What this task involves: Look through the lines below and extract each one that contains "qlinkkeeper".

(Saved entries)
*** Begin section ***
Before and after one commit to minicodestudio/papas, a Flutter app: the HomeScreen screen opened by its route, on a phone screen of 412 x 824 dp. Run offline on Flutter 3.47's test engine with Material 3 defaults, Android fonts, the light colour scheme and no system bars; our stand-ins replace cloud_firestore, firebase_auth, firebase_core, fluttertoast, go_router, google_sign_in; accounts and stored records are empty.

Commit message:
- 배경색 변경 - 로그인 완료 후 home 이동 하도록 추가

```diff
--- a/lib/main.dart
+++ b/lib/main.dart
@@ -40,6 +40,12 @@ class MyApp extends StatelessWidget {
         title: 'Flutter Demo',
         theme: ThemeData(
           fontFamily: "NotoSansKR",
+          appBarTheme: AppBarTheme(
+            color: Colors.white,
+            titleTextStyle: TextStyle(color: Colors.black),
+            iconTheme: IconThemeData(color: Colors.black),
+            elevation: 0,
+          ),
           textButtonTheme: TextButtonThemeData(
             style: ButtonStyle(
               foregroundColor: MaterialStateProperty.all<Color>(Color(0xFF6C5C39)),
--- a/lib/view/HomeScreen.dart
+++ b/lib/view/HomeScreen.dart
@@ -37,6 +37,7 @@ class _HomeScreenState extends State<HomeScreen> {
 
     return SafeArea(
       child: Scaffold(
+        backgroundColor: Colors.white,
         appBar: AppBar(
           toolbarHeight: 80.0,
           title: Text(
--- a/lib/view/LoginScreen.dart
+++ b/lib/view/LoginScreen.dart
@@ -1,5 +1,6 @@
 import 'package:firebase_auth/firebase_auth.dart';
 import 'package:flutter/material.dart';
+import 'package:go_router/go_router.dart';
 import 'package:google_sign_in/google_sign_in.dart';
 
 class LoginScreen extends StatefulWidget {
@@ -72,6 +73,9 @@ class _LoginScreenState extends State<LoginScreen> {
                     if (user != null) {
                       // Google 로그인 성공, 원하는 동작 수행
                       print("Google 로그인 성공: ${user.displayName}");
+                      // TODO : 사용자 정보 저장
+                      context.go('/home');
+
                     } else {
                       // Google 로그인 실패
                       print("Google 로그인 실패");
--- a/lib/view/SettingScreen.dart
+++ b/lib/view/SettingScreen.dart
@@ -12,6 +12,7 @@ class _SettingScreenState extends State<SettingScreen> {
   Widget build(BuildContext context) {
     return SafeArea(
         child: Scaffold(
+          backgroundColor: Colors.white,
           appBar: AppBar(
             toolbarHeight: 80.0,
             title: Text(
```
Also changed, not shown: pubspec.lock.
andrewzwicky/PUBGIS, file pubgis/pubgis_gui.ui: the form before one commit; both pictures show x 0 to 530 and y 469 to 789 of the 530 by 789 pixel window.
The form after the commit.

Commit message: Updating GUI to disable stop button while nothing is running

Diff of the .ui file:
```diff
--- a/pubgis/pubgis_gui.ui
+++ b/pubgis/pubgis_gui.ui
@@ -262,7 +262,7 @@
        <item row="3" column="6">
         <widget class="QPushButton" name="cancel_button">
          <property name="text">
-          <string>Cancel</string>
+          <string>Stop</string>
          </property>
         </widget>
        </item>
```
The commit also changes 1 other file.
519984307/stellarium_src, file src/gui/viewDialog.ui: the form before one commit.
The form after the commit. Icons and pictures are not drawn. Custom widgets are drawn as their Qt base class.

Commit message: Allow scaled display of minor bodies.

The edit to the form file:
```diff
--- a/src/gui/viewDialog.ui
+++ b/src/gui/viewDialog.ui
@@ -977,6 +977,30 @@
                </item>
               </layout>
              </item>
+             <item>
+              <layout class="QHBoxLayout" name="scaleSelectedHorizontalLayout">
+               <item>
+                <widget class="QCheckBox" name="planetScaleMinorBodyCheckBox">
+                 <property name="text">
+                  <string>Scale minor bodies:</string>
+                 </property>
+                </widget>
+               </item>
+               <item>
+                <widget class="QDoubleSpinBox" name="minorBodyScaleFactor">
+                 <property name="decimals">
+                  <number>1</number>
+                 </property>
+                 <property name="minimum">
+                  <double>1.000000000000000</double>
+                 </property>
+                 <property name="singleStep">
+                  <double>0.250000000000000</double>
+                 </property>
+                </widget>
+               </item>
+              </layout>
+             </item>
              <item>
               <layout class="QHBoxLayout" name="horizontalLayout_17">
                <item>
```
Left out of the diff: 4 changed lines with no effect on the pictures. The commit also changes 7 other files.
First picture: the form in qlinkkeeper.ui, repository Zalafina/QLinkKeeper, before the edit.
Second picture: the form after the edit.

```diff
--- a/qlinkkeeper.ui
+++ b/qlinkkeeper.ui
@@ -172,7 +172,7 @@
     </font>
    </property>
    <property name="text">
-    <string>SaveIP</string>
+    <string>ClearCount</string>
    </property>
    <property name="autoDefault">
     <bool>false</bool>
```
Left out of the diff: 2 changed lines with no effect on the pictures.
*** End section ***
Task result:
First picture: the form in qlinkkeeper.ui, repository Zalafina/QLinkKeeper, before the edit.
--- a/qlinkkeeper.ui
+++ b/qlinkkeeper.ui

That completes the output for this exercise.